Today, Dr. Latona takes readers behind the scenes, telling the story of how he became interested in sacred music, sharing what a typical week looks like in the Music Department at the Basilica, and gives advice to those considering pursuing sacred music as a vocation.
This post is Part I in a series.
When did you first become interested in sacred music? What inspired you to commit yourself to liturgical music?
I grew up in an Italian neighborhood in Garfield, New Jersey, a city just ten miles from Manhattan. My home parish, Our Lady of Mount Virgin, was a beautiful church, modeled after her namesake in Avellino, Italy. From my earliest years, I can remember being taken in by the beautiful Liturgy, the singing of the choir (they even sang settings of the ordinary in four-part harmony back in those days) and the sounds of the fine pipe organ. After serving the evening Mass, the sacristan would allow me into the choir loft to play the organ and the parish secretary would allow me practice time during the week.
I studied organ with a local instructor and then moved on to study with Robert MacDonald who was, at that time, organist at Sacred Heart Cathedral in Newark, NJ. The beauty of the cathedral and the excitement of playing the magnificent organ there further inspired my love of the Liturgy and the sights and sounds of Church Music.
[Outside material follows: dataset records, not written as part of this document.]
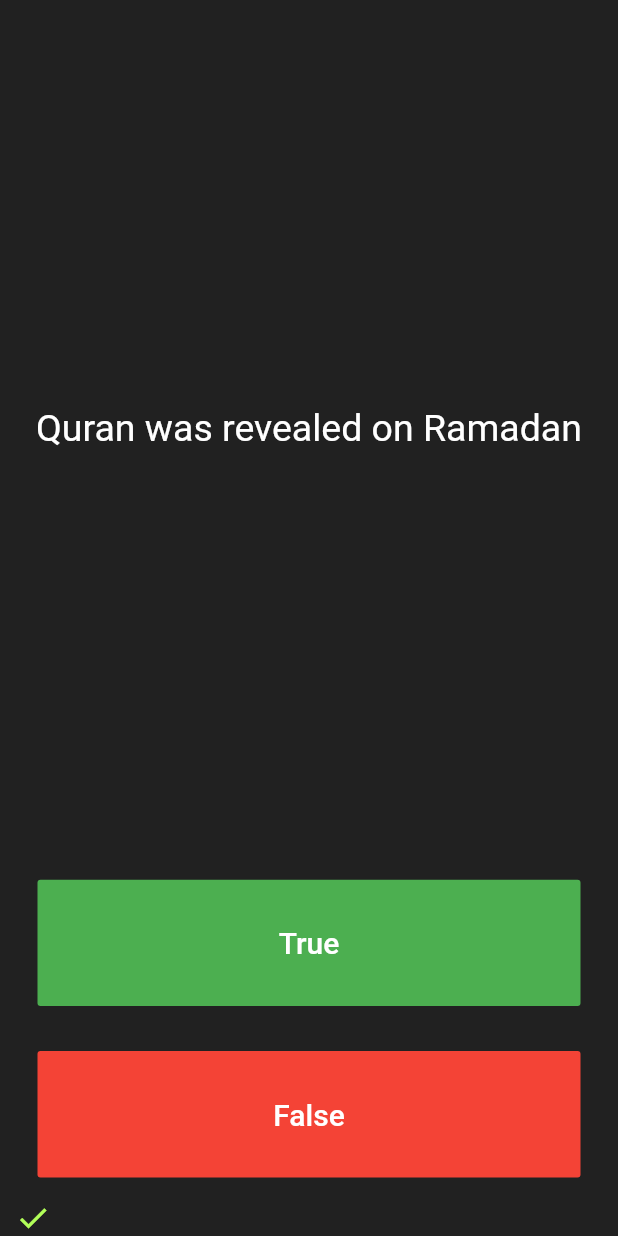
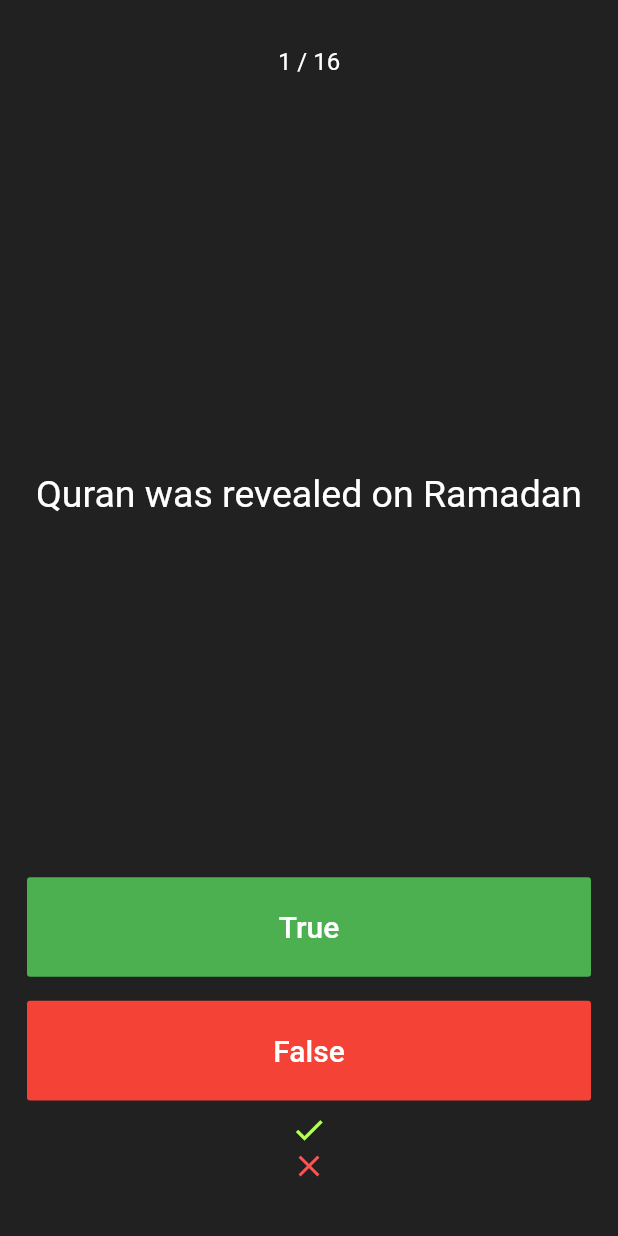
Before and after one commit to kashifo/flutter_quiz, a Flutter app: the screen it shows after launch, after a tap on "True", on a phone screen of 412 x 824 dp. Run offline on Flutter 3.47's test engine with Material 2 defaults, Android fonts, the phone set to English and light mode, and no system bars.

Commit message:
- Added quiz progress as 1/n - Converted bottom row widget to listview - Moved button logic to common method - Prevented going beyond index

```diff
--- a/lib/QuizPageV2.dart
+++ b/lib/QuizPageV2.dart
@@ -9,8 +9,27 @@ class QuizPageV2 extends StatefulWidget {
 }
 
 class _QuizPageStateV2 extends State<QuizPageV2> {
-  List<Icon> scoreKeeper = [];
   int position = 0;
+
+  checkAnswer(bool isTrue) {
+    if (quizBrain.questionBank[position].answer == isTrue) {
+      scoreKeeper.add(Icon(
+        Icons.check,
+        color: Colors.lightGreenAccent,
+      ));
+    } else {
+      scoreKeeper.add(Icon(
+        Icons.close,
+        color: Colors.redAccent,
+      ));
+    }
+
+    if (position < quizBrain.questionBank.length) {
+      position++;
+    } else {
+      //todo: learn to hide views.
+    }
+  }
 
   @override
   Widget build(BuildContext context) {
@@ -19,9 +38,25 @@ class _QuizPageStateV2 extends State<QuizPageV2> {
       crossAxisAlignment: CrossAxisAlignment.stretch,
       children: <Widget>[
         Expanded(
-          flex: 5,
+          flex: 1,
+          child: Center(
+            child: Padding(
+              padding: const EdgeInsets.all(8),
+              child: Text(
+                '$position / ${quizBrain.questionBank.length}',
+                textAlign: TextAlign.center,
+                style: TextStyle(
+                  fontSize: 16,
+                  color: Colors.white,
+                ),
+              ),
+            ),
+          ),
+        ),
+        Expanded(
+          flex: 6,
           child: Padding(
-            padding: EdgeInsets.all(10.0),
+            padding: EdgeInsets.all(12),
             child: Center(
               child: Text(
                 quizBrain.questionBank[position].question,
@@ -35,8 +70,9 @@ class _QuizPageStateV2 extends State<QuizPageV2> {
           ),
         ),
         Expanded(
+          flex: 1,
           child: Padding(
-            padding: EdgeInsets.all(15.0),
+            padding: EdgeInsets.all(8),
             child: FlatButton(
               textColor: Colors.white,
               color: Colors.green,
@@ -50,27 +86,16 @@ class _QuizPageStateV2 extends State<QuizPageV2> {
               onPressed: () {
                 //The user picked true.
                 setState(() {
-                  if (quizBrain.questionBank[position].answer) {
-                    scoreKeeper.add(Icon(
-                      Icons.check,
-                      color: Colors.lightGreenAccent,
-                    ));
-                  } else {
-                    scoreKeeper.add(Icon(
-                      Icons.close,
-                      color: Colors.redAccent,
-                    ));
-                  }
-
-                  position++;
+                  checkAnswer(true);
                 });
               },
             ),
           ),
         ),
         Expanded(
+          flex: 1,
           child: Padding(
-            padding: EdgeInsets.all(15.0),
+            padding: EdgeInsets.all(8),
             child: FlatButton(
               color: Colors.red,
               child: Text(
@@ -83,28 +108,29 @@ class _QuizPageStateV2 extends State<QuizPageV2> {
               onPressed: () {
                 //The user picked false.
                 setState(() {
-                  if (!quizBrain.questionBank[position].answer) {
-                    scoreKeeper.add(Icon(
-                      Icons.check,
-                      color: Colors.lightGreenAccent,
-                    ));
-                  } else {
-                    scoreKeeper.add(Icon(
-                      Icons.close,
-                      color: Colors.redAccent,
-                    ));
-                  }
-
-                  position++;
+                  checkAnswer(false);
                 });
               },
             ),
           ),
         ),
-        Row(
-          children: scoreKeeper,
-        ),
+        Expanded(
+            flex: 1,
+            child: ListView(
+              children: scoreKeeper,
+            )),
       ],
     );
   }
+
+  List<Widget> scoreKeeper = [
+    Icon(
+      Icons.check,
+      color: Colors.lightGreenAccent,
+    ),
+    Icon(
+      Icons.close,
+      color: Colors.redAccent,
+    )
+  ];
 }
```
This, coupled with frequent visits to New York City to hear music at St. Thomas Fifth Avenue as well as places like Riverside, St. Bart’s and St. Mary’s sealed my fate, as it were.
What does a typical week look like for you? What is your rehearsal process like?
The administrative tasks can really pull you in all sorts of directions but I think that I am primarily event-driven; pouring all of my energies, the best I can, into the next Sunday or major celebration, working as hard as I can to ensure all musical aspects (Psalms, descants, service playing, choral music, etc.) are as good as they can be.
Sometimes that means practicing more, composing a new setting or editing an existing setting, or finding new things to do or say in rehearsal to inspire. When I rehearse with the choir – or on the organ – or when composing, I strive for musical perfection, of course, but I am always focused on making music that is communicative, expressive and impactful.
What advice do you have for musicians who are interested in sacred music?
Study hard, listen as much as possible to music of all kinds and learn what other musicians are doing in parishes and cathedrals. That last bit is particularly important. I personally learned so much (what to do and what not to do) by really following and observing sacred liturgical music at many other places. With many services live streamed and/or available on the web, this is actually not difficult to do these days.
Dr. Peter Latona is the Director of Music for the Basilica of the National Shrine of the Immaculate Conception (Washington, D.C.), the preeminent Marian shrine of the Roman Catholic Church in the United States. Recognized as a conductor, composer, organist, improviser, and teacher, he is dedicated to providing the highest standard in sacred music within the context of the Roman Catholic Liturgy. View his full bio.
Many thanks to Bridgette Wargovich, Director of Music and Organist at Corpus Christi Parish in East Sandwich, MA, for conducting this interview with Peter Latona. Bridgette received her DMA in Organ Performance from Boston University and is dedicated to preserving and promoting the musical treasure of the Church.
We invite you to support the National Shrine Sacred Music Program.